**Exercise brief**
Check every line of the entries below for "index", and copy the lines that have it.

Records contained in a dataset:
....................

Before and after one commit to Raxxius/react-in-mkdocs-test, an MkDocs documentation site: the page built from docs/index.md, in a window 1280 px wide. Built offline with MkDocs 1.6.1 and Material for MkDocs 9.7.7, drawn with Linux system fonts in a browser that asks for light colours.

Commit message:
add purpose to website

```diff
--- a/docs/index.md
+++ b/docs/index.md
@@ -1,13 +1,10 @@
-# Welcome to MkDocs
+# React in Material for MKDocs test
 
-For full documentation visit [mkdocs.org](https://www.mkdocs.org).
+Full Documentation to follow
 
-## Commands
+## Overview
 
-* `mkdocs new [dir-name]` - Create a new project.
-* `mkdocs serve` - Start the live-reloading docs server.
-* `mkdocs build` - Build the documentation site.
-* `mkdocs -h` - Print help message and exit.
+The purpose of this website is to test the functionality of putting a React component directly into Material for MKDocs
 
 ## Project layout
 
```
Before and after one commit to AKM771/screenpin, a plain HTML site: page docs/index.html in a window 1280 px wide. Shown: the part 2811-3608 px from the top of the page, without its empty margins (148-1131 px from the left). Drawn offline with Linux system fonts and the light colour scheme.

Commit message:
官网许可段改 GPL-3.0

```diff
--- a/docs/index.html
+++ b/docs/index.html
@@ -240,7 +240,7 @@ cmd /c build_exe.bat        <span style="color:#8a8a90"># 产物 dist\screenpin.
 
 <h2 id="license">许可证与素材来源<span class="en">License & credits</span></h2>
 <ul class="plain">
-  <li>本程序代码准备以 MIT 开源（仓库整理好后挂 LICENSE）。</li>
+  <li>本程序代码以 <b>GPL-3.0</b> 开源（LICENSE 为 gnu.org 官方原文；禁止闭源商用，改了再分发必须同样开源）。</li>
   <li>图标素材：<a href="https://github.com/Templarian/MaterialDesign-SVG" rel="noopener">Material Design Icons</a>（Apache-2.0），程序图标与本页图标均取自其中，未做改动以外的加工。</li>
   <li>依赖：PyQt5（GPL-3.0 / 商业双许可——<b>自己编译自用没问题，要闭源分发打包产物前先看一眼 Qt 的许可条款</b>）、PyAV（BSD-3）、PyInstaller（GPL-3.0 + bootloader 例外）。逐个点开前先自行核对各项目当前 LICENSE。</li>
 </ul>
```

....................

**Answer space**
Before and after one commit to Raxxius/react-in-mkdocs-test, an MkDocs documentation site: the page built from docs/index.md, in a window 1280 px wide. Built offline with MkDocs 1.6.1 and Material for MkDocs 9.7.7, drawn with Linux system fonts in a browser that asks for light colours.
--- a/docs/index.md
+++ b/docs/index.md
Before and after one commit to AKM771/screenpin, a plain HTML site: page docs/index.html in a window 1280 px wide. Shown: the part 2811-3608 px from the top of the page, without its empty margins (148-1131 px from the left). Drawn offline with Linux system fonts and the light colour scheme.
--- a/docs/index.html
+++ b/docs/index.html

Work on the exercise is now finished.